You can save a bit of weight going to the more expensive group, but not a whole lot.

As of 2010 all three use carbon fiber brake/shift levers (and are 100+ grams lighter than comparable Shimano). The weight difference between the Sram levers is in the 10s of grams per piece... not much. 2010 Rival have a matte clear finish on them that might be harder to touch up. I think both Red and Force are gloss finish, which touches up very easily (in the traditional way... with clear finger nail polish :) ). Purely cosmetic consideration, of course, but levers always seem to get scratched a bit in use.

The Sram brake calipers in these three groups differ in finish, primarily. Rival are black painted or anodized and about 10 grams heavier per caliper. Both Red and Force are polished and clear coated, with Red slightly lighter still thanks to some Ti parts. I think the Force finish looks a little warmer (I'd call it "Ti-like"), while the Red might be a little cooler ("chrome like" or bluish).

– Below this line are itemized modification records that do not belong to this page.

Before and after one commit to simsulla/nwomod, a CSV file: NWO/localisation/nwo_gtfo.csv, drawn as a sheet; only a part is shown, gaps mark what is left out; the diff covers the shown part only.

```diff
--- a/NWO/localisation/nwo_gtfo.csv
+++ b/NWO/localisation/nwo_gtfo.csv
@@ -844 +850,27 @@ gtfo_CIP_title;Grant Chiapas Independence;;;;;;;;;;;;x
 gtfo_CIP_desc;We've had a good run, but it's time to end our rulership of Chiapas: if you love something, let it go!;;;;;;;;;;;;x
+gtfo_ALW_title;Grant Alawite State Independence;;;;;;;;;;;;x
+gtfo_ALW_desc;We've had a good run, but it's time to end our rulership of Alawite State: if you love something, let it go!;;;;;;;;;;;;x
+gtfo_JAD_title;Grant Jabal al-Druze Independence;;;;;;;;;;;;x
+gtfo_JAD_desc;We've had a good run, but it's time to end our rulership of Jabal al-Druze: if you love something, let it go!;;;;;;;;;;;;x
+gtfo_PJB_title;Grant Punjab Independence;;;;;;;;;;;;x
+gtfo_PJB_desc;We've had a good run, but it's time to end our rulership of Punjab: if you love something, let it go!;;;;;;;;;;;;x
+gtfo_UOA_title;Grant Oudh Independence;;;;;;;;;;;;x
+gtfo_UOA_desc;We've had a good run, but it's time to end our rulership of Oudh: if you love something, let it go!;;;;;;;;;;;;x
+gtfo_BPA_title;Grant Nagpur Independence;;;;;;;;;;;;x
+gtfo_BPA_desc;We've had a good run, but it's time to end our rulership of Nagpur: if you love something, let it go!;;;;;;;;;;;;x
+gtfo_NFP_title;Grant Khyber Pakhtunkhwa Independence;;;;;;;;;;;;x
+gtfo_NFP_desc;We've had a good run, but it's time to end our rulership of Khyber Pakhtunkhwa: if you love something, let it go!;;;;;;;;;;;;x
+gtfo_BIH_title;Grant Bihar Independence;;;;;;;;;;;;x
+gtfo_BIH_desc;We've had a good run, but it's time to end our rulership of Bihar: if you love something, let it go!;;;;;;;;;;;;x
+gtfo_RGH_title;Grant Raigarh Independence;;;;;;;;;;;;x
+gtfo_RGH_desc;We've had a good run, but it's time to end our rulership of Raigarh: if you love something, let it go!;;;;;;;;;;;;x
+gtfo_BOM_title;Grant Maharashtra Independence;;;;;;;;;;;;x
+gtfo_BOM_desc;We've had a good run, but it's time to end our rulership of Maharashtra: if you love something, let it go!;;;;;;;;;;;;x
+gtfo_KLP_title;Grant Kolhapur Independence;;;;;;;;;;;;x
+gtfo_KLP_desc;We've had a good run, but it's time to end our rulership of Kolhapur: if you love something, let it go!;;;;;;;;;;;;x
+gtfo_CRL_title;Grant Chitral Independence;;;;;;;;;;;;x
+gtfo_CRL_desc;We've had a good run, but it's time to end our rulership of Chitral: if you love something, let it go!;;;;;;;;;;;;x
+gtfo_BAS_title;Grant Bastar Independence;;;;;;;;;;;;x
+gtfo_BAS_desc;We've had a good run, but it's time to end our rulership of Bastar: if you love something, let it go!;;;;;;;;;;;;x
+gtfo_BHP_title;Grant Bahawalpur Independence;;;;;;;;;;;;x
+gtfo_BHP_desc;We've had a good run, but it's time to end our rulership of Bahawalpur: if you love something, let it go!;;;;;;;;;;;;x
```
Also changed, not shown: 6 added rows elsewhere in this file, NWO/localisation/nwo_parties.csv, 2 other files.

Some folks prefer the modulation and clamping power of Shimano brakes over Sram. Personally I find them very similar, but I swap out the brake pads for Kool Stops in either case (Ultegra brake pads in particular used to really suck... I hear they are much improved for 2010 but haven't used them). One small thing.... All three Sram and all three Shimano (DA, Ultegra, 105) have click stops on the release lever that opens the caliper to remove the wheel. Some third party brakes don't (for example Tektro, as well as Cannondale or others made by Tektro). It seems a really minor thing, but personally I prefer the click stops.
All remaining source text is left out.